§ **WORK TASK**: For every line below that includes the word "ipynb", add one; report the final number and nothing else.
====== THE DATA ======
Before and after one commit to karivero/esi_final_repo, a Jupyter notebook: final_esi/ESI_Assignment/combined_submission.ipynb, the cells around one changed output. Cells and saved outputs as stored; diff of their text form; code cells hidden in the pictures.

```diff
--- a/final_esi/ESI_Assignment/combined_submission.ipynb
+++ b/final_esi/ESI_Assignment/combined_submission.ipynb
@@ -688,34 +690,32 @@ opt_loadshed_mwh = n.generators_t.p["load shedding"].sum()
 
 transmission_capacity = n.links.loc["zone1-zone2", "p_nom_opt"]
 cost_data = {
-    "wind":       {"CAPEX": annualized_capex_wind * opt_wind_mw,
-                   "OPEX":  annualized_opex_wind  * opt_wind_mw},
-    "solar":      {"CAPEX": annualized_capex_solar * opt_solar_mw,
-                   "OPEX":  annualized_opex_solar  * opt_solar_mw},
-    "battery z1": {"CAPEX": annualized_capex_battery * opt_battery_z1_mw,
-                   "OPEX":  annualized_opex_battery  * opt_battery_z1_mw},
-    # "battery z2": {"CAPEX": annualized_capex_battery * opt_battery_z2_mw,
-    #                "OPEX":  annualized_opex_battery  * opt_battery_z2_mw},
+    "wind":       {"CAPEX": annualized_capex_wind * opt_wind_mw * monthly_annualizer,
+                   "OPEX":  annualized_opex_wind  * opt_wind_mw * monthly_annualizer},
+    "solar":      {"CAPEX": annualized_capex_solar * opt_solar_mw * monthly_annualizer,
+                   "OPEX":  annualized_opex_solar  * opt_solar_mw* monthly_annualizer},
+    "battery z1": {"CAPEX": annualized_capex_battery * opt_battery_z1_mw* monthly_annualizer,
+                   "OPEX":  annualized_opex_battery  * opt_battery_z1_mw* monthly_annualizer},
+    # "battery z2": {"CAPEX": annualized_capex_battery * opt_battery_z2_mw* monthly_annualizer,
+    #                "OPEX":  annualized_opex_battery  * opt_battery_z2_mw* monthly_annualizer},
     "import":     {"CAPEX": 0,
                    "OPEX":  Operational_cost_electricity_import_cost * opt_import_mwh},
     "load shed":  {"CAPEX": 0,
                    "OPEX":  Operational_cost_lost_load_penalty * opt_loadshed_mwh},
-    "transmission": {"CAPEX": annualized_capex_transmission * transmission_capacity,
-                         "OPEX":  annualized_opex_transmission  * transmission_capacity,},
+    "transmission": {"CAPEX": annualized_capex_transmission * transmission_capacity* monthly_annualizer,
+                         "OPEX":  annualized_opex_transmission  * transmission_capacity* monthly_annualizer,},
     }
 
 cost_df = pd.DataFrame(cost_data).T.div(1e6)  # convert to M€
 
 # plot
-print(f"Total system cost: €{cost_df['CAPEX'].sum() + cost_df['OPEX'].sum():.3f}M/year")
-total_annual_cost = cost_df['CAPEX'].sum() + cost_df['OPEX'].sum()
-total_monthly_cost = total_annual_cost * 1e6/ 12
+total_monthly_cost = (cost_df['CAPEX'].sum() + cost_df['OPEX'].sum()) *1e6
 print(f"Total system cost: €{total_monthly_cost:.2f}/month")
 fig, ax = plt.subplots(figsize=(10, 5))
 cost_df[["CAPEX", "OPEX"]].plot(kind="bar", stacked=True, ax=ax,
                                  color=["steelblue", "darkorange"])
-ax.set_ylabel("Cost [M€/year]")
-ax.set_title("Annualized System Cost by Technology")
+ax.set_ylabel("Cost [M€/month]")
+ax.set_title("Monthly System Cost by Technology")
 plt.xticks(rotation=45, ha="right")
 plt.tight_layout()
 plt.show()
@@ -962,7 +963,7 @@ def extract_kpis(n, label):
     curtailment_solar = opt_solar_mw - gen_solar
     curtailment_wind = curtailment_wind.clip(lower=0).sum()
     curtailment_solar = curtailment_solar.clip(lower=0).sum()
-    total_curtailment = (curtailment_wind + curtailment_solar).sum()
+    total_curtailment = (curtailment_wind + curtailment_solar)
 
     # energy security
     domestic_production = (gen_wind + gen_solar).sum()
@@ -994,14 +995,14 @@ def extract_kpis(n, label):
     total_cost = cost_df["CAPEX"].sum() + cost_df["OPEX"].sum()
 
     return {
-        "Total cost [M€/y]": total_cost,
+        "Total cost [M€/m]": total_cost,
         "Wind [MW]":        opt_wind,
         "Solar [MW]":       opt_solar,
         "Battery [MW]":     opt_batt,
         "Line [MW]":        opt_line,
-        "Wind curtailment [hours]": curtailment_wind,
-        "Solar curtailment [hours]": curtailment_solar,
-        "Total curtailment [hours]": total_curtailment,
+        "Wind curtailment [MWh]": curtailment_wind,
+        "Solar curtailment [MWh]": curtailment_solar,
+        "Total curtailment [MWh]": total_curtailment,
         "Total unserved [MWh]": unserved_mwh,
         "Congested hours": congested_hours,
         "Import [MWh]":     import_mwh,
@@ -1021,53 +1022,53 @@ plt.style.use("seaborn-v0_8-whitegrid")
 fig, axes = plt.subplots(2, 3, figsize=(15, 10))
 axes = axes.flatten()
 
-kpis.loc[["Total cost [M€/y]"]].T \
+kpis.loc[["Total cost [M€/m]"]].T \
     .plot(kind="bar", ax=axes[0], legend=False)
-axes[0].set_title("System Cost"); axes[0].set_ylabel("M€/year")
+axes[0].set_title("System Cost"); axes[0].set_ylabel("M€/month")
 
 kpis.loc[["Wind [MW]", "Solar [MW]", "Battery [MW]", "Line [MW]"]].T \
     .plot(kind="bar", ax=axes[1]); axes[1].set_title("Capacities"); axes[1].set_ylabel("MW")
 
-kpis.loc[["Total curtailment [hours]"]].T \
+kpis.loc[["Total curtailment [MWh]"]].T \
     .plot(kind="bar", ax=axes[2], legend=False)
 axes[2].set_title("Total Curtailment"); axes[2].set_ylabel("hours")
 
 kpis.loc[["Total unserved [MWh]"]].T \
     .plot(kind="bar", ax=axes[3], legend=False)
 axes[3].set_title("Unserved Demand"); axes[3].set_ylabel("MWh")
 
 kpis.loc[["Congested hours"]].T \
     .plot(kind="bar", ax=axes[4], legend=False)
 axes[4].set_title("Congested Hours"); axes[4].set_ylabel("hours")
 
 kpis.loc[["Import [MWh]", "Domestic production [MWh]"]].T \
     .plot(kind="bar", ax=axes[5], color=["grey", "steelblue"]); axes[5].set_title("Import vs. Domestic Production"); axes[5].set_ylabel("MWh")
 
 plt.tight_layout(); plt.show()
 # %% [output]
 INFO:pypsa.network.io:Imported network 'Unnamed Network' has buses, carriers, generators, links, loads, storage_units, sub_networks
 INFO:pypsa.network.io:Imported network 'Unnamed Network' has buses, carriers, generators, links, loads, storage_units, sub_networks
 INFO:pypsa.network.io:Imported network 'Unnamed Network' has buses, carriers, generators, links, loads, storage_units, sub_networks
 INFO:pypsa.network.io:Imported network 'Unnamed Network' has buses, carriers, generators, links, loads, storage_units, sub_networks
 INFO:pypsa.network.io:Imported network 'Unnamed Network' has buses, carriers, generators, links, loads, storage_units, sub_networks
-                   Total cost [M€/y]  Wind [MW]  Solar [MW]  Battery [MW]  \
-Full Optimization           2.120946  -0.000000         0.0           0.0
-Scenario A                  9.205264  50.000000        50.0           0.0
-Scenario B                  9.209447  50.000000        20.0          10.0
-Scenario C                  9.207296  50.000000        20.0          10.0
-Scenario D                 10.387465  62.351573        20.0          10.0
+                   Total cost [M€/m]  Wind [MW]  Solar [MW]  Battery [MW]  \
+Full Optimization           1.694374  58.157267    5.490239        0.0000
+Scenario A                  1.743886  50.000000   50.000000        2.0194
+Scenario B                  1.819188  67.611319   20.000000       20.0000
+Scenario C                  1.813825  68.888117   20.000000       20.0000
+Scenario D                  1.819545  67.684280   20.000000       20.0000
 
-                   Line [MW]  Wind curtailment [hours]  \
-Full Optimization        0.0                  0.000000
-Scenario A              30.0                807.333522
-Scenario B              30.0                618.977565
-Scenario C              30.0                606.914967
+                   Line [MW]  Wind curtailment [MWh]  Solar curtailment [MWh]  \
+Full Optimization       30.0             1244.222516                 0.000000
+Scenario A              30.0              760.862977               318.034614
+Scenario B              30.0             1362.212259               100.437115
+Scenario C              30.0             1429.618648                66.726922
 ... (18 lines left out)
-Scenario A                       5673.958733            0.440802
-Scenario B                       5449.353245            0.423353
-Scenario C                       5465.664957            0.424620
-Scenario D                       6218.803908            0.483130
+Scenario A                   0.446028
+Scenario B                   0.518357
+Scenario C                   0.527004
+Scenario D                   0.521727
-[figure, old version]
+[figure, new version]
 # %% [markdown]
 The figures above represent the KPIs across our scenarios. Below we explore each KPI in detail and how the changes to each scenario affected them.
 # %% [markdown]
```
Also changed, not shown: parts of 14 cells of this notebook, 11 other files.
======
§ **RESULT FOR THIS EXERCISE**: 3